[[ EXTRACTED INFORMATION, beginning ]]

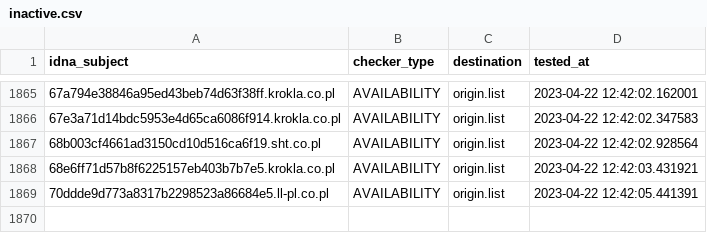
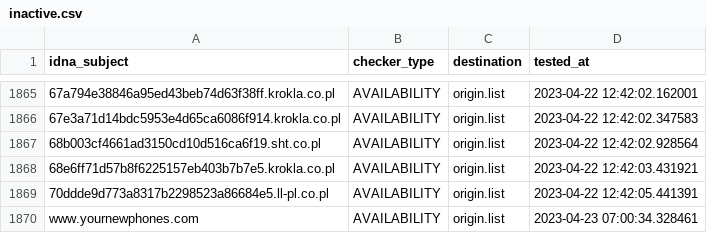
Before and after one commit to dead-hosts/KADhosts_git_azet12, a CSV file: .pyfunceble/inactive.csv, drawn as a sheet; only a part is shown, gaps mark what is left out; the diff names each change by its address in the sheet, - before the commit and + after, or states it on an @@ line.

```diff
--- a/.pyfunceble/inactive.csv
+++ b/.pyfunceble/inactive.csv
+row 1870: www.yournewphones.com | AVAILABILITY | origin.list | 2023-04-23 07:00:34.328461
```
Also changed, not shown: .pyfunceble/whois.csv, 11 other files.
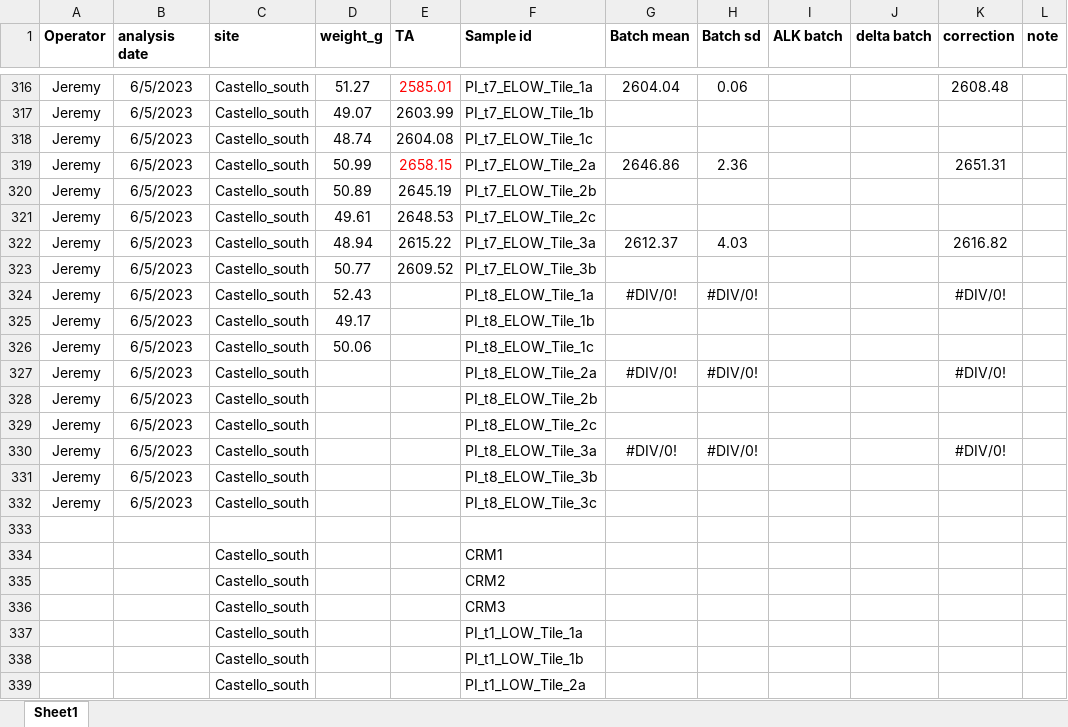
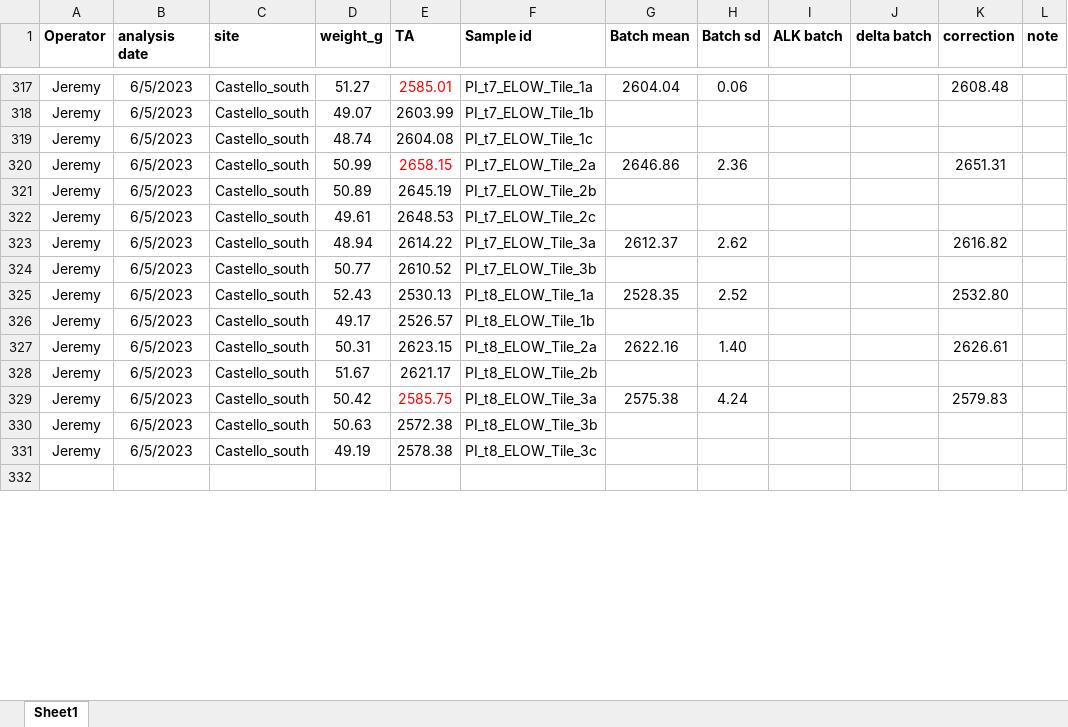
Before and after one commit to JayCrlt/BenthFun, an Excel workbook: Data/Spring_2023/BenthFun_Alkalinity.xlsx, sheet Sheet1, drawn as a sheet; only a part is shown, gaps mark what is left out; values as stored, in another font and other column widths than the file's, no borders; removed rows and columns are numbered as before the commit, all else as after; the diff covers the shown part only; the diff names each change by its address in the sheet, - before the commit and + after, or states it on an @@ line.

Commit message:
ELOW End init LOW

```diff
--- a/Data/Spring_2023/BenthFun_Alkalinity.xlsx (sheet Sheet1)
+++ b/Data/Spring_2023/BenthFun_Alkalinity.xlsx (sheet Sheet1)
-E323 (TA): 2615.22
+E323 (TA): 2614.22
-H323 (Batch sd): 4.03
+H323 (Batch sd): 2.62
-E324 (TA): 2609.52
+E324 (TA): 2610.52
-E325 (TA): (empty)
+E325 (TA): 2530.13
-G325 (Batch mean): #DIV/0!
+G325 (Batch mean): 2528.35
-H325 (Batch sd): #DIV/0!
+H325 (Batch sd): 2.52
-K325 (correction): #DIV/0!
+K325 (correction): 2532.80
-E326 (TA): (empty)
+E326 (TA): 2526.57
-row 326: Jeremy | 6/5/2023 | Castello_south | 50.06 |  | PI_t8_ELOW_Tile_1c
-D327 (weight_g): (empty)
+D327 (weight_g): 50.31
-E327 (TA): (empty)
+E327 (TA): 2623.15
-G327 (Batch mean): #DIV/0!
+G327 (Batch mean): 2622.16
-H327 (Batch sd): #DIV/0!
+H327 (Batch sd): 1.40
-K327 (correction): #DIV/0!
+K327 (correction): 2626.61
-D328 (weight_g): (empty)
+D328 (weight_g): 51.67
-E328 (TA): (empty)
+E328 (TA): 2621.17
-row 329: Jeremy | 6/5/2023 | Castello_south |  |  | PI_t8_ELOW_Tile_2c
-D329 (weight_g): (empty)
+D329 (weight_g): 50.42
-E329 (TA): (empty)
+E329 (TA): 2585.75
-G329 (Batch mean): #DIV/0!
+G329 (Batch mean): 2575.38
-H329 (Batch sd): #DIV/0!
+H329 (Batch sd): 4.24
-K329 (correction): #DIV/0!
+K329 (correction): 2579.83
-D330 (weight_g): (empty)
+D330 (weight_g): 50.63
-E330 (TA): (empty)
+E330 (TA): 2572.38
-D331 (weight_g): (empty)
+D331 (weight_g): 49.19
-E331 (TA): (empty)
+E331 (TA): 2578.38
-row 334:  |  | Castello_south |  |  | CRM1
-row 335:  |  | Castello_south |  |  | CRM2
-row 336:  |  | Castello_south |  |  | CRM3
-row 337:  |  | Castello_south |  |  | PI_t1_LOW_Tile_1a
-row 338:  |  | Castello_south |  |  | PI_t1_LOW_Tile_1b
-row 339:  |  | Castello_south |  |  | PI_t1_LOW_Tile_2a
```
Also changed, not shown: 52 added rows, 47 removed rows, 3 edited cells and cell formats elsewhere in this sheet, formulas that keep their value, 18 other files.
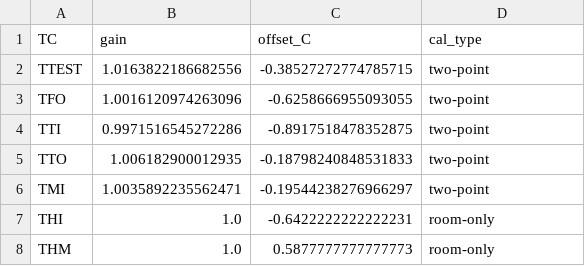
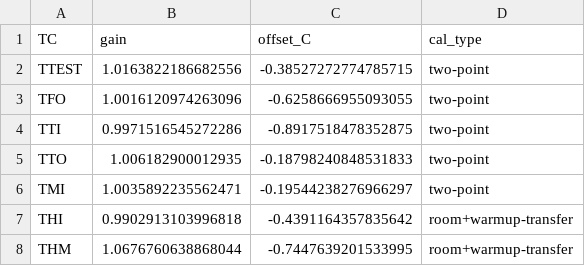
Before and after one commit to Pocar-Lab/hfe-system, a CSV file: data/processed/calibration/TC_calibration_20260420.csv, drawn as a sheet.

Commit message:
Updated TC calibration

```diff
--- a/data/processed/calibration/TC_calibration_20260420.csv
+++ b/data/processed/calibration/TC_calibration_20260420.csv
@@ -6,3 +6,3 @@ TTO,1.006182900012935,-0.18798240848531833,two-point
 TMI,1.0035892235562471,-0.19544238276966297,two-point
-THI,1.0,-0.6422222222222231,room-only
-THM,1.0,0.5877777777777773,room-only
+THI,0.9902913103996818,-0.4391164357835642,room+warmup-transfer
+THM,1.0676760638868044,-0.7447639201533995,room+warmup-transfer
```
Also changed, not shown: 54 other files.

[[ EXTRACTED INFORMATION, end ]]

• **EXERCISE REQUIREMENTS**: Leave out the pictures and give the listing above again exactly.

• **COMPLETED TASK**:
Before and after one commit to dead-hosts/KADhosts_git_azet12, a CSV file: .pyfunceble/inactive.csv, drawn as a sheet; only a part is shown, gaps mark what is left out; the diff names each change by its address in the sheet, - before the commit and + after, or states it on an @@ line.

```diff
--- a/.pyfunceble/inactive.csv
+++ b/.pyfunceble/inactive.csv
+row 1870: www.yournewphones.com | AVAILABILITY | origin.list | 2023-04-23 07:00:34.328461
```
Also changed, not shown: .pyfunceble/whois.csv, 11 other files.
Before and after one commit to JayCrlt/BenthFun, an Excel workbook: Data/Spring_2023/BenthFun_Alkalinity.xlsx, sheet Sheet1, drawn as a sheet; only a part is shown, gaps mark what is left out; values as stored, in another font and other column widths than the file's, no borders; removed rows and columns are numbered as before the commit, all else as after; the diff covers the shown part only; the diff names each change by its address in the sheet, - before the commit and + after, or states it on an @@ line.

Commit message:
ELOW End init LOW

```diff
--- a/Data/Spring_2023/BenthFun_Alkalinity.xlsx (sheet Sheet1)
+++ b/Data/Spring_2023/BenthFun_Alkalinity.xlsx (sheet Sheet1)
-E323 (TA): 2615.22
+E323 (TA): 2614.22
-H323 (Batch sd): 4.03
+H323 (Batch sd): 2.62
-E324 (TA): 2609.52
+E324 (TA): 2610.52
-E325 (TA): (empty)
+E325 (TA): 2530.13
-G325 (Batch mean): #DIV/0!
+G325 (Batch mean): 2528.35
-H325 (Batch sd): #DIV/0!
+H325 (Batch sd): 2.52
-K325 (correction): #DIV/0!
+K325 (correction): 2532.80
-E326 (TA): (empty)
+E326 (TA): 2526.57
-row 326: Jeremy | 6/5/2023 | Castello_south | 50.06 |  | PI_t8_ELOW_Tile_1c
-D327 (weight_g): (empty)
+D327 (weight_g): 50.31
-E327 (TA): (empty)
+E327 (TA): 2623.15
-G327 (Batch mean): #DIV/0!
+G327 (Batch mean): 2622.16
-H327 (Batch sd): #DIV/0!
+H327 (Batch sd): 1.40
-K327 (correction): #DIV/0!
+K327 (correction): 2626.61
-D328 (weight_g): (empty)
+D328 (weight_g): 51.67
-E328 (TA): (empty)
+E328 (TA): 2621.17
-row 329: Jeremy | 6/5/2023 | Castello_south |  |  | PI_t8_ELOW_Tile_2c
-D329 (weight_g): (empty)
+D329 (weight_g): 50.42
-E329 (TA): (empty)
+E329 (TA): 2585.75
-G329 (Batch mean): #DIV/0!
+G329 (Batch mean): 2575.38
-H329 (Batch sd): #DIV/0!
+H329 (Batch sd): 4.24
-K329 (correction): #DIV/0!
+K329 (correction): 2579.83
-D330 (weight_g): (empty)
+D330 (weight_g): 50.63
-E330 (TA): (empty)
+E330 (TA): 2572.38
-D331 (weight_g): (empty)
+D331 (weight_g): 49.19
-E331 (TA): (empty)
+E331 (TA): 2578.38
-row 334:  |  | Castello_south |  |  | CRM1
-row 335:  |  | Castello_south |  |  | CRM2
-row 336:  |  | Castello_south |  |  | CRM3
-row 337:  |  | Castello_south |  |  | PI_t1_LOW_Tile_1a
-row 338:  |  | Castello_south |  |  | PI_t1_LOW_Tile_1b
-row 339:  |  | Castello_south |  |  | PI_t1_LOW_Tile_2a
```
Also changed, not shown: 52 added rows, 47 removed rows, 3 edited cells and cell formats elsewhere in this sheet, formulas that keep their value, 18 other files.
Before and after one commit to Pocar-Lab/hfe-system, a CSV file: data/processed/calibration/TC_calibration_20260420.csv, drawn as a sheet.

Commit message:
Updated TC calibration

```diff
--- a/data/processed/calibration/TC_calibration_20260420.csv
+++ b/data/processed/calibration/TC_calibration_20260420.csv
@@ -6,3 +6,3 @@ TTO,1.006182900012935,-0.18798240848531833,two-point
 TMI,1.0035892235562471,-0.19544238276966297,two-point
-THI,1.0,-0.6422222222222231,room-only
-THM,1.0,0.5877777777777773,room-only
+THI,0.9902913103996818,-0.4391164357835642,room+warmup-transfer
+THM,1.0676760638868044,-0.7447639201533995,room+warmup-transfer
```
Also changed, not shown: 54 other files.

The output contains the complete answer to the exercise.